HARI SREENIVASAN (NewsHour): This isn't your local yoga studio. It's the Mindful Moments Room at Patterson High School in East Baltimore. It's a place students go when they act up, get stressed out, or just need a break.
CHRIS BOWMAN: Stay in your happiness.
LATONYA LEE, Student, Patterson High School: My day is so stressful. As soon as I walk in the door — I don't even have to do exercises. There's just a big smile on my face because I'm in here. If they didn't have mindful moments in Patterson, I wouldn't be here at all.
HARI SREENIVASAN: Why?
LATONYA LEE: Because it's too stressful. And for — to not have a place to relieve stress is like putting you in a oven.
HARI SREENIVASAN: These students are participant ambassadors for mindfulness meditation programs run by the nonprofit Holistic Life Foundation at Patterson High.
It's a school that has struggled with higher rates of dropouts, absenteeism, and has more students on free or reduced lunches than the national average.
Nineteen-year-old Chris Bowman not only practices mindfulness meditation at school, but he starts his day with it, and yoga, which he's used to deal with his demons. At a previous school, he says he used to fight with kids who picked on him for being black.
Then his father died when he was 13.
CHRIS BOWMAN: Growing up without a father and stuff like that, I struggled with a lot of depression, a lot of grief, and a lot of just really bad — really bad zones of like suicidal thoughts.

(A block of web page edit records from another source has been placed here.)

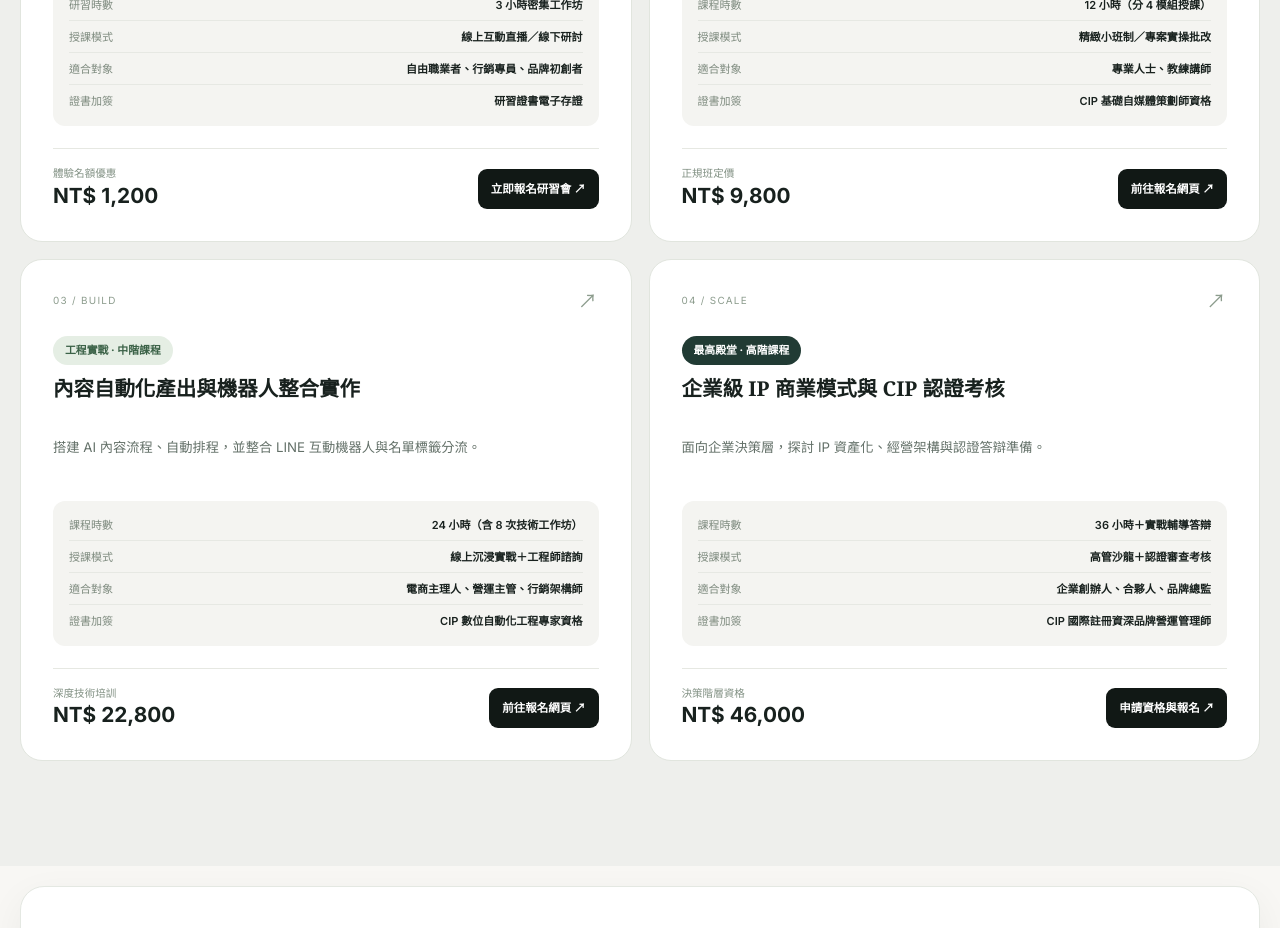
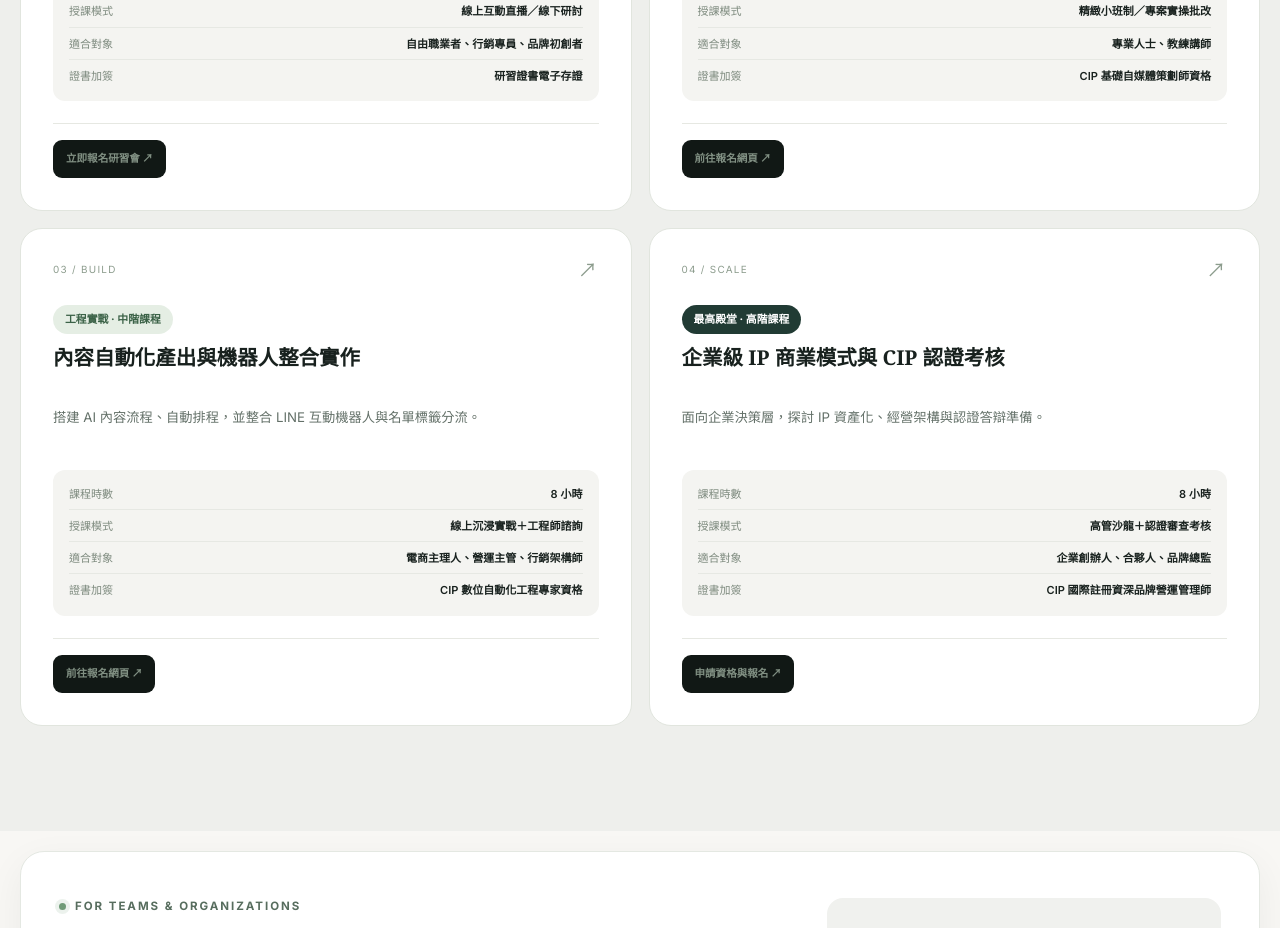
Before and after one commit to SDSwebside/sugimoto_webside, a React (Vite) app: page /cip in a window 1280 px wide. Shown: the part 1960-2888 px from the top of the page. Built offline with nearby package versions, Linux system fonts and the light colour scheme.

Commit message:
fix: 調整 CIP 課程時數資訊

```diff
--- a/src/features/cip/CipPage.tsx
+++ b/src/features/cip/CipPage.tsx
@@ -2,7 +2,7 @@ import { Link } from 'react-router-dom';
 import { ConsultBanner } from '../../components/ConsultBanner';
 import { Eyebrow } from '../../components/Eyebrow';
 import { PageHero } from '../../components/PageHero';
-import { courseCatalog, coursePrices } from './data';
+import { courseCatalog } from './data';
 
 const pathSteps = [
   ['01 / FOUNDATION', '定位與架構', '梳理目標受眾、核心價值與品牌敘事。'],
@@ -17,7 +17,7 @@ export function CipPage() {
       <PageHero className="page-hero--cip" eyebrow="CIP · INTERNATIONAL PROFESSIONAL CERTIFICATION" title={<>讓你的專業，<br /><em>長成有辨識度的 IP。</em></>} description="CIP 國際職業認證與個人／企業 IP 培訓規劃，陪你從定位、內容、工具到上線，一步步建立自己的影響力。" index="03" />
       <section className="cip-intro container" data-reveal><div className="cip-intro__label"><Eyebrow>ABOUT CIP</Eyebrow><span className="cip-intro__symbol" aria-hidden="true">✳</span></div><div><h2>從專業認證出發，<br />把能力轉化成長期資產。</h2><p>課程以「定位、內容、數位工具、營運」為主軸，為個人與企業提供可循序實作的路徑。關於認證機構、授證條件與課程細節，正式上線前請以主辦單位公布資訊為準。</p></div></section>
       <section className="path-section container" aria-labelledby="path-title"><div className="section-heading" data-reveal><Eyebrow>FROM IDEA TO LAUNCH</Eyebrow><h2 id="path-title">個人／企業 IP，從打造到上線</h2><p>把抽象的專業優勢，整理成可以被看見、被理解、被持續經營的品牌體驗。</p></div><div className="path-grid">{pathSteps.map(([label, title, description]) => <article data-reveal key={label}><span>{label}</span><h3>{title}</h3><p>{description}</p></article>)}</div></section>
-      <section className="course-section"><div className="container"><div className="section-heading" data-reveal><Eyebrow>LEARNING PATH</Eyebrow><h2>四大進階課程體系</h2><p>從研習會到高階實作，每張卡片都能進入對應的報名意向頁。以下費用及資格資訊取自設計稿，正式開課資訊請以主辦單位公告為準。</p></div><div className="course-grid">{Object.values(courseCatalog).map((course) => <Link className="course-card" to={`/register?course=${course.id}`} data-reveal key={course.id}><div className="course-card__top"><span>{course.id === 'seminar' ? '01 / DISCOVER' : course.id === 'beginner' ? '02 / FOUNDATION' : course.id === 'intermediate' ? '03 / BUILD' : '04 / SCALE'}</span><span aria-hidden="true">↗</span></div><span className={`course-card__level${course.id === 'advanced' ? ' course-card__level--dark' : ''}`}>{course.level}</span><h3>{course.title}</h3><p>{course.description}</p><div className="course-card__meta"><div><span>{course.id === 'seminar' ? '研習時數' : '課程時數'}</span><strong>{course.hoursLabel}</strong></div><div><span>授課模式</span><strong>{course.mode}</strong></div><div><span>適合對象</span><strong>{course.audience}</strong></div><div><span>證書加簽</span><strong>{course.certificate}</strong></div></div><div className="course-card__bottom"><span>{course.priceLabel}<strong>{coursePrices[course.id]}</strong></span><span className="course-card__button">{course.actionLabel}</span></div></Link>)}</div></div></section>
+      <section className="course-section"><div className="container"><div className="section-heading" data-reveal><Eyebrow>LEARNING PATH</Eyebrow><h2>四大進階課程體系</h2><p>從研習會到高階實作，每張卡片都能進入對應的報名意向頁。正式開課資訊請以主辦單位公告為準。</p></div><div className="course-grid">{Object.values(courseCatalog).map((course) => <Link className="course-card" to={`/register?course=${course.id}`} data-reveal key={course.id}><div className="course-card__top"><span>{course.id === 'seminar' ? '01 / DISCOVER' : course.id === 'beginner' ? '02 / FOUNDATION' : course.id === 'intermediate' ? '03 / BUILD' : '04 / SCALE'}</span><span aria-hidden="true">↗</span></div><span className={`course-card__level${course.id === 'advanced' ? ' course-card__level--dark' : ''}`}>{course.level}</span><h3>{course.title}</h3><p>{course.description}</p><div className="course-card__meta"><div><span>{course.id === 'seminar' ? '研習時數' : '課程時數'}</span><strong>{course.hoursLabel}</strong></div><div><span>授課模式</span><strong>{course.mode}</strong></div><div><span>適合對象</span><strong>{course.audience}</strong></div><div><span>證書加簽</span><strong>{course.certificate}</strong></div></div><div className="course-card__bottom"><span className="course-card__button">{course.actionLabel}</span></div></Link>)}</div></div></section>
       <ConsultBanner eyebrow="FOR TEAMS & ORGANIZATIONS" title="需要企業內訓或專屬規劃？" description="我們可以依團隊現況與目標，討論合適的學習形式與梯次安排。" />
     </>
   );
--- a/src/features/cip/data.ts
+++ b/src/features/cip/data.ts
@@ -9,20 +9,12 @@ export interface Course {
   mode: string;
   audience: string;
   certificate: string;
-  priceLabel: string;
   actionLabel: string;
 }
 
 export const courseCatalog: Record<CourseId, Course> = {
-  seminar: { id: 'seminar', level: '趨勢先導 · 研習會', title: 'CIP 研習會：AI 時代數位品牌啟發', description: '針對新手及轉型創作者設計的啟發論壇，快速拆解個人 IP 與企業案例架構。', hoursLabel: '3 小時密集工作坊', mode: '線上互動直播／線下研討', audience: '自由職業者、行銷專員、品牌初創者', certificate: '研習證書電子存證', priceLabel: '體驗名額優惠', actionLabel: '立即報名研習會 ↗' },
-  beginner: { id: 'beginner', level: '核心基底 · 初階課程', title: '個人 IP 核心定位與自媒體框架', description: '聚焦個人標籤、視覺基調與自媒體渠道，實作專業定位及內容藍圖。', hoursLabel: '12 小時（分 4 模組授課）', mode: '精緻小班制／專案實操批改', audience: '專業人士、教練講師', certificate: 'CIP 基礎自媒體策劃師資格', priceLabel: '正規班定價', actionLabel: '前往報名網頁 ↗' },
-  intermediate: { id: 'intermediate', level: '工程實戰 · 中階課程', title: '內容自動化產出與機器人整合實作', description: '搭建 AI 內容流程、自動排程，並整合 LINE 互動機器人與名單標籤分流。', hoursLabel: '24 小時（含 8 次技術工作坊）', mode: '線上沉浸實戰＋工程師諮詢', audience: '電商主理人、營運主管、行銷架構師', certificate: 'CIP 數位自動化工程專家資格', priceLabel: '深度技術培訓', actionLabel: '前往報名網頁 ↗' },
-  advanced: { id: 'advanced', level: '最高殿堂 · 高階課程', title: '企業級 IP 商業模式與 CIP 認證考核', description: '面向企業決策層，探討 IP 資產化、經營架構與認證答辯準備。', hoursLabel: '36 小時＋實戰輔導答辯', mode: '高管沙龍＋認證審查考核', audience: '企業創辦人、合夥人、品牌總監', certificate: 'CIP 國際註冊資深品牌營運管理師', priceLabel: '決策階層資格', actionLabel: '申請資格與報名 ↗' },
+  seminar: { id: 'seminar', level: '趨勢先導 · 研習會', title: 'CIP 研習會：AI 時代數位品牌啟發', description: '針對新手及轉型創作者設計的啟發論壇，快速拆解個人 IP 與企業案例架構。', hoursLabel: '8 小時', mode: '線上互動直播／線下研討', audience: '自由職業者、行銷專員、品牌初創者', certificate: '研習證書電子存證', actionLabel: '立即報名研習會 ↗' },
+  beginner: { id: 'beginner', level: '核心基底 · 初階課程', title: '個人 IP 核心定位與自媒體框架', description: '聚焦個人標籤、視覺基調與自媒體渠道，實作專業定位及內容藍圖。', hoursLabel: '8 小時', mode: '精緻小班制／專案實操批改', audience: '專業人士、教練講師', certificate: 'CIP 基礎自媒體策劃師資格', actionLabel: '前往報名網頁 ↗' },
+  intermediate: { id: 'intermediate', level: '工程實戰 · 中階課程', title: '內容自動化產出與機器人整合實作', description: '搭建 AI 內容流程、自動排程，並整合 LINE 互動機器人與名單標籤分流。', hoursLabel: '8 小時', mode: '線上沉浸實戰＋工程師諮詢', audience: '電商主理人、營運主管、行銷架構師', certificate: 'CIP 數位自動化工程專家資格', actionLabel: '前往報名網頁 ↗' },
+  advanced: { id: 'advanced', level: '最高殿堂 · 高階課程', title: '企業級 IP 商業模式與 CIP 認證考核', description: '面向企業決策層，探討 IP 資產化、經營架構與認證答辯準備。', hoursLabel: '8 小時', mode: '高管沙龍＋認證審查考核', audience: '企業創辦人、合夥人、品牌總監', certificate: 'CIP 國際註冊資深品牌營運管理師', actionLabel: '申請資格與報名 ↗' },
 };
-
-export const coursePrices: Record<CourseId, string> = {
-  seminar: 'NT$ 1,200',
-  beginner: 'NT$ 9,800',
-  intermediate: 'NT$ 22,800',
-  advanced: 'NT$ 46,000',
-};
--- a/src/features/register/RegisterPage.tsx
+++ b/src/features/register/RegisterPage.tsx
@@ -29,7 +29,7 @@ export function RegisterPage() {
 
   return (
     <section className="register-layout container">
-      <div className="register-intro" data-reveal><Link className="back-link" to="/cip">← 返回 CIP 課程</Link><Eyebrow showDot>CIP COURSE REGISTRATION</Eyebrow><h1>一起踏出<br /><em>下一步。</em></h1><p>填寫課程報名意向，讓我們了解你想參加的課程。</p><div className="register-course"><span>你選擇的課程</span><strong>{courseLabel}</strong><small>{course.hoursLabel} · 正式費用請以主辦單位公告為準</small></div><p className="register-disclaimer">目前為報名頁原型，尚未串接正式報名系統。送出按鈕會開啟你裝置上的電子郵件軟體，請確認收件地址後寄出。</p></div>
+      <div className="register-intro" data-reveal><Link className="back-link" to="/cip">← 返回 CIP 課程</Link><Eyebrow showDot>CIP COURSE REGISTRATION</Eyebrow><h1>一起踏出<br /><em>下一步。</em></h1><p>填寫課程報名意向，讓我們了解你想參加的課程。</p><div className="register-course"><span>你選擇的課程</span><strong>{courseLabel}</strong><small>{course.hoursLabel}</small></div><p className="register-disclaimer">目前為報名頁原型，尚未串接正式報名系統。送出按鈕會開啟你裝置上的電子郵件軟體，請確認收件地址後寄出。</p></div>
       <form className="register-form" onSubmit={handleSubmit} data-reveal><Eyebrow>YOUR DETAILS</Eyebrow><h2>留下聯絡資訊</h2><label htmlFor="reg-name">姓名／稱呼 <span>*</span></label><input id="reg-name" name="name" autoComplete="name" required placeholder="你的姓名" /><label htmlFor="reg-email">電子郵件 <span>*</span></label><input id="reg-email" name="email" type="email" autoComplete="email" required placeholder="name@example.com" /><label htmlFor="reg-phone">聯絡電話</label><input id="reg-phone" name="phone" type="tel" autoComplete="tel" placeholder="09xx xxx xxx" /><label htmlFor="reg-note">想先告訴我們的事</label><textarea id="reg-note" name="note" rows={4} placeholder="例如：目前的品牌階段、想了解的課程內容" /><button className="button button--dark" type="submit">開啟郵件送出意向 <span aria-hidden="true">↗</span></button><p className="form-note">{submitted ? '已準備郵件內容，請在郵件軟體中確認並寄出。' : '正式報名網址提供後，可直接替換課程卡片連結。'}</p></form>
     </section>
   );
```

But I had to find a way to get out of that. A mindful moment is when you — you just take a deep breath in a moment of conflict and just — maybe you just look at that and just like, I can do this in a different way. I don't have to fight this person. I don't have to look violence as the answer.